**WORK INSTRUCTION**.
Exact copies of all the lines below are required, with the pictures omitted.

PROVIDED RECORDS below:

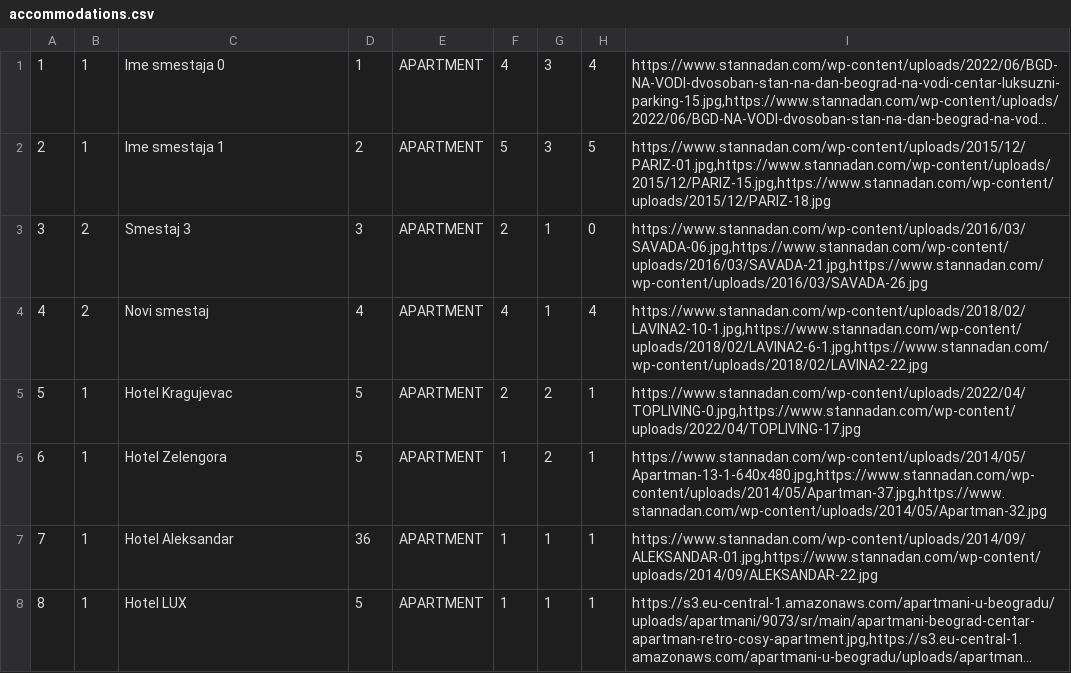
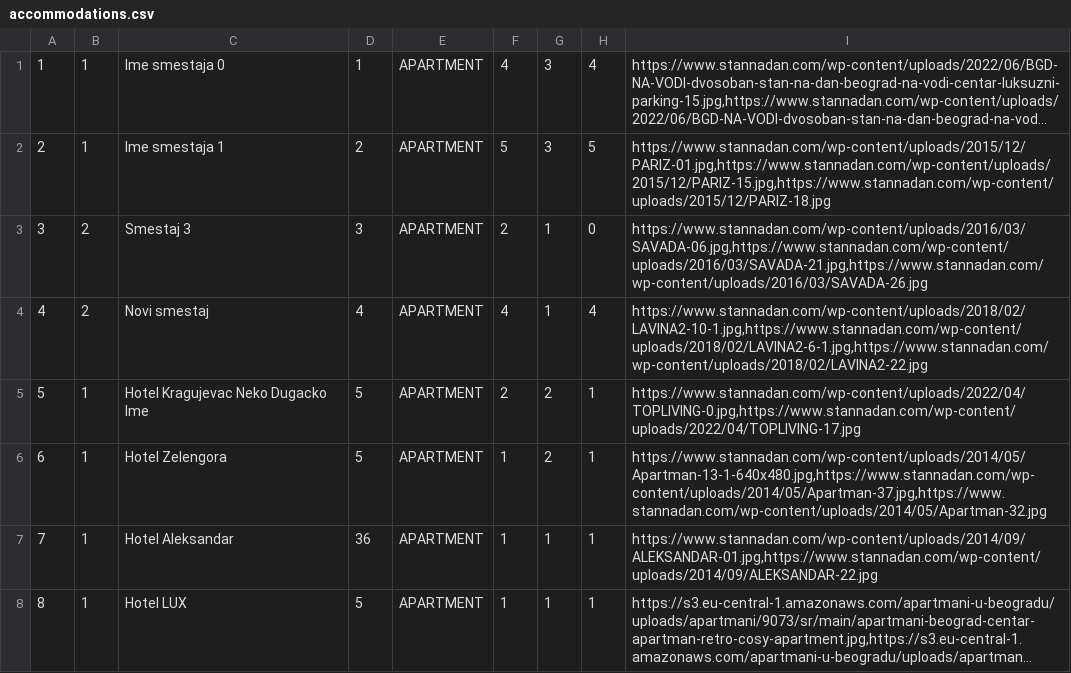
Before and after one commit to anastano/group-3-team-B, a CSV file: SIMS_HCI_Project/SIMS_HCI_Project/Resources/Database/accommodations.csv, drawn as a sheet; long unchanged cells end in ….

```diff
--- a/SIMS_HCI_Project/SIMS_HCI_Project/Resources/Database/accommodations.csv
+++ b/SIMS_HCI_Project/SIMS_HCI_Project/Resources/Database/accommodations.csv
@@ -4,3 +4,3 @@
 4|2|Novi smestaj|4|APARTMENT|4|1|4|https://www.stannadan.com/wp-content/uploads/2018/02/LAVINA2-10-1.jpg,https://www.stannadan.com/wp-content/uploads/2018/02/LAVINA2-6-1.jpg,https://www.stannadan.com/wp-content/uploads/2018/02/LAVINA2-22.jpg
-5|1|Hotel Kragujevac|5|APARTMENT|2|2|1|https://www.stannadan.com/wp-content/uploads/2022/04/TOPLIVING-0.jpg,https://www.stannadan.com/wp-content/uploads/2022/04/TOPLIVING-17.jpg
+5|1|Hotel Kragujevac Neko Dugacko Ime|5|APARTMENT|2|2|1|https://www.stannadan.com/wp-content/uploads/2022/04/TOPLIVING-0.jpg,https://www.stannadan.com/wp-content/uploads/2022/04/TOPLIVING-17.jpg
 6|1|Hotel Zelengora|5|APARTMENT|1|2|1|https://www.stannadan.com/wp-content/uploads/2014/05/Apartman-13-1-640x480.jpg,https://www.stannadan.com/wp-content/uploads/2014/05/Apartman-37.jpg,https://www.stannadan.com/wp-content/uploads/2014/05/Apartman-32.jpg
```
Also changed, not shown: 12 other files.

End of PROVIDED RECORDS.

**SOLUTION TO THIS EXERCISE**.
Before and after one commit to anastano/group-3-team-B, a CSV file: SIMS_HCI_Project/SIMS_HCI_Project/Resources/Database/accommodations.csv, drawn as a sheet; long unchanged cells end in ….

```diff
--- a/SIMS_HCI_Project/SIMS_HCI_Project/Resources/Database/accommodations.csv
+++ b/SIMS_HCI_Project/SIMS_HCI_Project/Resources/Database/accommodations.csv
@@ -4,3 +4,3 @@
 4|2|Novi smestaj|4|APARTMENT|4|1|4|https://www.stannadan.com/wp-content/uploads/2018/02/LAVINA2-10-1.jpg,https://www.stannadan.com/wp-content/uploads/2018/02/LAVINA2-6-1.jpg,https://www.stannadan.com/wp-content/uploads/2018/02/LAVINA2-22.jpg
-5|1|Hotel Kragujevac|5|APARTMENT|2|2|1|https://www.stannadan.com/wp-content/uploads/2022/04/TOPLIVING-0.jpg,https://www.stannadan.com/wp-content/uploads/2022/04/TOPLIVING-17.jpg
+5|1|Hotel Kragujevac Neko Dugacko Ime|5|APARTMENT|2|2|1|https://www.stannadan.com/wp-content/uploads/2022/04/TOPLIVING-0.jpg,https://www.stannadan.com/wp-content/uploads/2022/04/TOPLIVING-17.jpg
 6|1|Hotel Zelengora|5|APARTMENT|1|2|1|https://www.stannadan.com/wp-content/uploads/2014/05/Apartman-13-1-640x480.jpg,https://www.stannadan.com/wp-content/uploads/2014/05/Apartman-37.jpg,https://www.stannadan.com/wp-content/uploads/2014/05/Apartman-32.jpg
```
Also changed, not shown: 12 other files.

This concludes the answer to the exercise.